And/or perhaps, as he notes, reality has become so absurd, it transcends humor and satire.


Do read the rest of his post, too.

Tuesday, November 28, 2017

A Correlation Between Politics and Morality?

I remember, decades ago, a Christian Right group put out an election guide with the stands of various candidates. It was labeled a “Morality Scorecard” or the like.  I apologize that I cannot remember more details nor find them via internet search.  (Those search engines can be close to useless when it comes to obscure details of history.)  If anyone remembers or finds more, feel free to comment.  I also apologize and warn that I will be speaking in generalities here.

With those caveats, what I do remember is that the group in question was excoriated for implying that one’s votes and political stands are a good measure of morality.  How dare they say politicians who vote wrong somehow are immoral! How dare they say that there is a correlation between one’s politics and one’s morality!

Well, although the group may have been a bit crude in the way they stated there is such a correlation, recent events seem to be proving them right in more ways than one.  It is hard to miss that the recent sexual harassment scandals blowing up here in the U. S. overwhelmingly involve Democrats - Harvey Weinstein, Al Franken, John Conyers, Al Green, etc.

I can hear the reflex rebuttals now.  “What about Republicans like Roy Moore?”  If there were as many Republicans who mistreated women so blatantly, the Democrat News Media would surely be trotting them out and fast.  As for Roy Moore, the allegations against him smell increasingly like a pre-election dirty trick that is getting more debunked by the day.  But trust me, I think a lot of Republicans are scum, too.

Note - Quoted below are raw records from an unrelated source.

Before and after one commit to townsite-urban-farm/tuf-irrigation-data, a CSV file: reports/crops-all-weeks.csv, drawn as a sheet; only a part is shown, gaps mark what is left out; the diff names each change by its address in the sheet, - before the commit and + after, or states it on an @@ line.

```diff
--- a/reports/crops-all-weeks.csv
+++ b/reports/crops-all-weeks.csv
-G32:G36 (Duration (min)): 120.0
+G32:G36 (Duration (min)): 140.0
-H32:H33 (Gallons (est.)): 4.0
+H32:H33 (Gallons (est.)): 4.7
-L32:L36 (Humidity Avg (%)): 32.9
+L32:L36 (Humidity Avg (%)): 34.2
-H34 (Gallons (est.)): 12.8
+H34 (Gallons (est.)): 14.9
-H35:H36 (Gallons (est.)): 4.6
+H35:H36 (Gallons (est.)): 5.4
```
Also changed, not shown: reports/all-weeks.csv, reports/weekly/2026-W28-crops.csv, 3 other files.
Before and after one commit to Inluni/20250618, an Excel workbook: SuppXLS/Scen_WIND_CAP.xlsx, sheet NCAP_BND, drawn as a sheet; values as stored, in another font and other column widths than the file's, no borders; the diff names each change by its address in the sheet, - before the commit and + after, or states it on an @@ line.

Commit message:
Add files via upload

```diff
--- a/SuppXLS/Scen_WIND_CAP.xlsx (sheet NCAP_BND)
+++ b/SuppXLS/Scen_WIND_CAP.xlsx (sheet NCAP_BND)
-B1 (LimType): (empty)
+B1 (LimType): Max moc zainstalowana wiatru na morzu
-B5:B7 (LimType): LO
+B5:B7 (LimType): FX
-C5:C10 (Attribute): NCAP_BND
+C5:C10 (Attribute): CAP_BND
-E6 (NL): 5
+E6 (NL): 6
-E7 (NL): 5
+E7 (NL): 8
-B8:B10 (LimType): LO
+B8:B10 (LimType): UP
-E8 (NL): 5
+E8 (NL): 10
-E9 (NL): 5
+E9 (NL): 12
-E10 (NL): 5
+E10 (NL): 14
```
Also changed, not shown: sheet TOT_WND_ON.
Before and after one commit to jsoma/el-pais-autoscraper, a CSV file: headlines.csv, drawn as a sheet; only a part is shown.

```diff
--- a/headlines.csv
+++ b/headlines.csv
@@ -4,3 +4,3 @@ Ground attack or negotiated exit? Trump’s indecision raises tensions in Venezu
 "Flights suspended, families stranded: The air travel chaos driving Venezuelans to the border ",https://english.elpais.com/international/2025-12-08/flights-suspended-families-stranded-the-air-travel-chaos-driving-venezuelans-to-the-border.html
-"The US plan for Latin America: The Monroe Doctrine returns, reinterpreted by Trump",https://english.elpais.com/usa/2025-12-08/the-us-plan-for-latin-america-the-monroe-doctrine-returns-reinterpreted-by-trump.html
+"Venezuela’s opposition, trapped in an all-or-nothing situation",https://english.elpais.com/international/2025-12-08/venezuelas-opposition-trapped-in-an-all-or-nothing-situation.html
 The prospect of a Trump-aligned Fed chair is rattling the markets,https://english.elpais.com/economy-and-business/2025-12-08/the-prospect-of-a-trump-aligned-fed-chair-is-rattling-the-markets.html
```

And, to anticipate another question, the correlation I see is general not specific.  In other words, there are Leftist Democrats who are otherwise good people, and there are conservative Republican who are stinkers.  Heck, I once engaged in political combat against a few of them.

But to think there is no correlation between morality in public life and morality in private life is fantasy.  Someone who attacks freedom of speech, the right to life, basic property rights, the Constitutional rule of law, the right to defend oneself, traditional Christian values etc., etc. is probably going to be a sticker in private as well.


And now that stink is suddenly getting out and becoming public as well.

Sunday, November 26, 2017

The Sunday Next Before Advent and Ten Years

The Sunday Next Before Advent has always had a special place in my heart since I’ve become Anglican.  To me, “The Sunday Next Before Advent” just sounds Anglican.  More importantly, it means Advent is just about here.  In fact I am listening to Advent music as I type this.  Hey if the world pushes Christmas since before Halloween, I can begin celebrating Advent a week early.

As I was talking to a friend this past week, it occurred to me that it is ten years since I observed this Sunday in Oxford and at Pusey House.  That was a joyful Sunday for me indeed.


This post four years ago gives a good idea how much that Sunday and this Sunday means to me.  I hope it is special for you as well.